Intermediate Member
Username: Brewdawg96

Post Number: 422
Registered: 03-2003
Posted From: 74.241.154.188
Posted on Tuesday, November 21, 2006 - 05:19 am:   Edit Post Delete Post View Post/Check IP    Ban Poster IP (Moderator/Admin only)

I need a suggestion for a real good battle tested water proof thermometer for double checking mash and strike water temps..

I have had some bad luck with the taylor kitchen probes lately suddenly reading 10 degrees too high. And two of the LHBS's floating thermometers I bought didn't even agree to each within 4 degrees; didn't notice until I got home.

Money is no object! I would pay $100 if I knew that I could always depend on it to be right.

Unless my house is in a pressure vessel I doubt my water boils at 224F.
 

Ken Anderson
Senior Member
Username: Ken75

Post Number: 1800
Registered: 11-2002
Posted From: 69.168.130.193
Posted on Tuesday, November 21, 2006 - 05:51 am:   Edit Post Delete Post View Post/Check IP    Ban Poster IP (Moderator/Admin only)

This is the guy that gets the most press, though I don't own one myself.
http://www.vwrsp.com/catalog/product/index.cgi?object_id=0013422
 

Rob Farrell
Intermediate Member
Username: Robf

Post Number: 341
Registered: 02-2003
Posted From: 69.138.242.154
Posted on Tuesday, November 21, 2006 - 10:55 am:   Edit Post Delete Post View Post/Check IP    Ban Poster IP (Moderator/Admin only)

I own one. It's a nice, yet somewhat fragile, thermometer.

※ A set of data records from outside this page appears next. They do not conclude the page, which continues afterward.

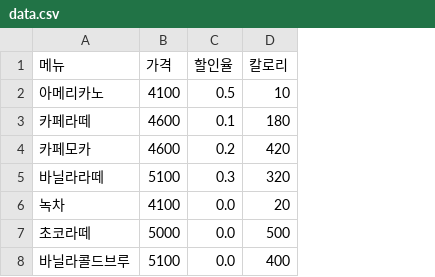
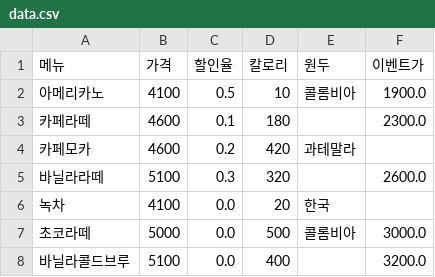
Before and after one commit to ljs3536/BIgDataStudy, a CSV file: data.csv, drawn as a sheet; the diff names each change by its address in the sheet, - before the commit and + after, or states it on an @@ line.

```diff
--- a/data.csv
+++ b/data.csv
+column E (원두), rows 2-7: 콜롬비아 |  | 과테말라 |  | 한국 | 콜롬비아
+column F (이벤트가), rows 2-8: 1900.0 | 2300.0 |  | 2600.0 |  | 3000.0 | 3200.0
```
Also changed, not shown: 1 other file.
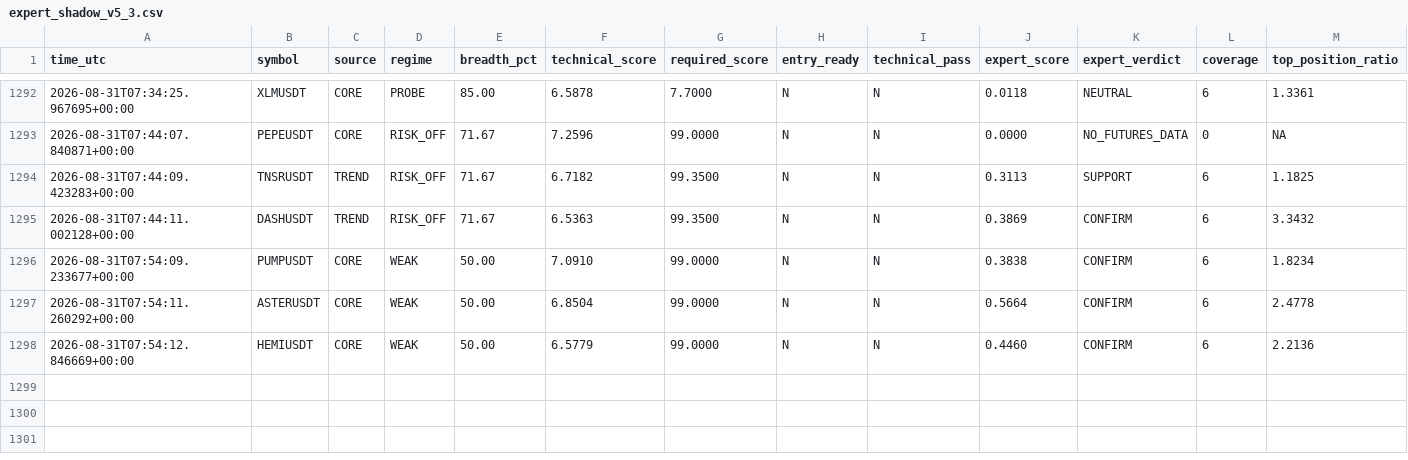
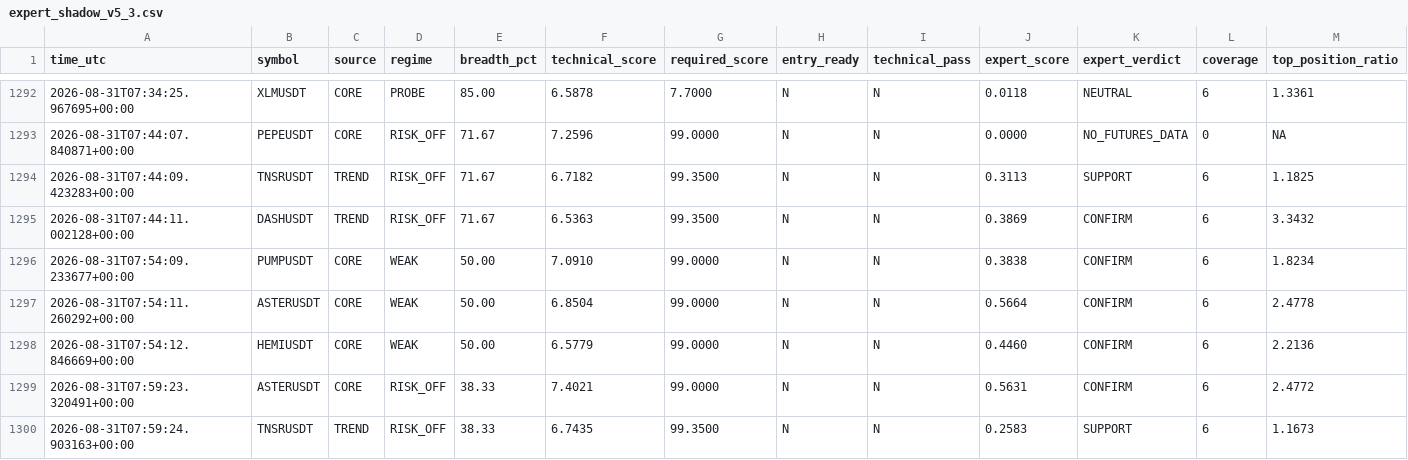
Before and after one commit to mrmatinbolandnazar-web/crypto-paper-bot, a CSV file: vps_reports/expert_shadow_v5_3.csv, drawn as a sheet; only a part is shown, gaps mark what is left out; rows hold the shown columns only; the diff names each change by its address in the sheet, - before the commit and + after, or states it on an @@ line.

```diff
--- a/vps_reports/expert_shadow_v5_3.csv
+++ b/vps_reports/expert_shadow_v5_3.csv
+row 1299: 2026-08-31T07:59:23.320491+00:00 | ASTERUSDT | CORE | RISK_OFF | 38.33 | 7.4021 | 99.0000 | N | N | 0.5631 | CONFIRM | 6 | 2.4772
+row 1300: 2026-08-31T07:59:24.903163+00:00 | TNSRUSDT | TREND | RISK_OFF | 38.33 | 6.7435 | 99.3500 | N | N | 0.2583 | SUPPORT | 6 | 1.1673
```
Also changed, not shown: vps_reports/crowd_psychology_v5_5.csv, vps_reports/news_shadow_v5_4.csv, 10 other files.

Not truly waterproof; if I let the plastic insulation get wet, the readings get flaky. But twice I've fixed that by a few seconds in a hot oven (probe and cord only.) The plastic is a little melted, but that adds to the charm of the brewery
 

Little Dipper
Member
Username: Littledipper

Post Number: 138
Registered: 02-2004
Posted From: 206.114.61.199
Posted on Tuesday, November 21, 2006 - 12:08 pm:   Edit Post Delete Post View Post/Check IP    Ban Poster IP (Moderator/Admin only)

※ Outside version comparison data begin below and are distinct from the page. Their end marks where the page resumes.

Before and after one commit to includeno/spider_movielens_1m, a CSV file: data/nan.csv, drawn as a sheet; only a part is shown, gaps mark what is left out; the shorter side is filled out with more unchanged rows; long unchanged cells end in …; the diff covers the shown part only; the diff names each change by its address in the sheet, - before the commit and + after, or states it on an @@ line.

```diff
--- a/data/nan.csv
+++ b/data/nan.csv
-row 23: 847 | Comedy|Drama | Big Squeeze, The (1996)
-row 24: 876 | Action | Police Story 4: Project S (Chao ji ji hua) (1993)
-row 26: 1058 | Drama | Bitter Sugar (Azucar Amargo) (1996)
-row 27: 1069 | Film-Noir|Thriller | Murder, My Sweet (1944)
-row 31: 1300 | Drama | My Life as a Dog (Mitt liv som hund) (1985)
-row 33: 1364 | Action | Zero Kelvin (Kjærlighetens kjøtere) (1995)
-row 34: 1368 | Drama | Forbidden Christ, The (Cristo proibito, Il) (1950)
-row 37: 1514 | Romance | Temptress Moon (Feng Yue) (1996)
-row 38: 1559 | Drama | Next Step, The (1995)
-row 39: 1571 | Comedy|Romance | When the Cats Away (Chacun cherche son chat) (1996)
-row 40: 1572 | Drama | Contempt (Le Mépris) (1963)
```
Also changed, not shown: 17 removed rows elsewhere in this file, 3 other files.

There are a bunch of threads that explain the success and failures others have had with that thermometer (myself included). I'm on my 2nd one and have taken a few precautions to make my current to make it last a little longer. I've wrapped the cord in teflon tubing (a part we use at work) and caulked the seam where the metal probe meets the plastic casing. Then, rather than dropping my thermometer into liquids, I built thermowells out of flexible copper tubing made straight. Basically, the copper tube attaches to the lids of all my vessels, is sealed off at one end, and drops right down into the liquid. Then when I need a temperature, I just drop the probe down in the thermowell. It's worked well for roughly a dozen batches so far.
 

robert rulmyr
Advanced Member
Username: Wacobob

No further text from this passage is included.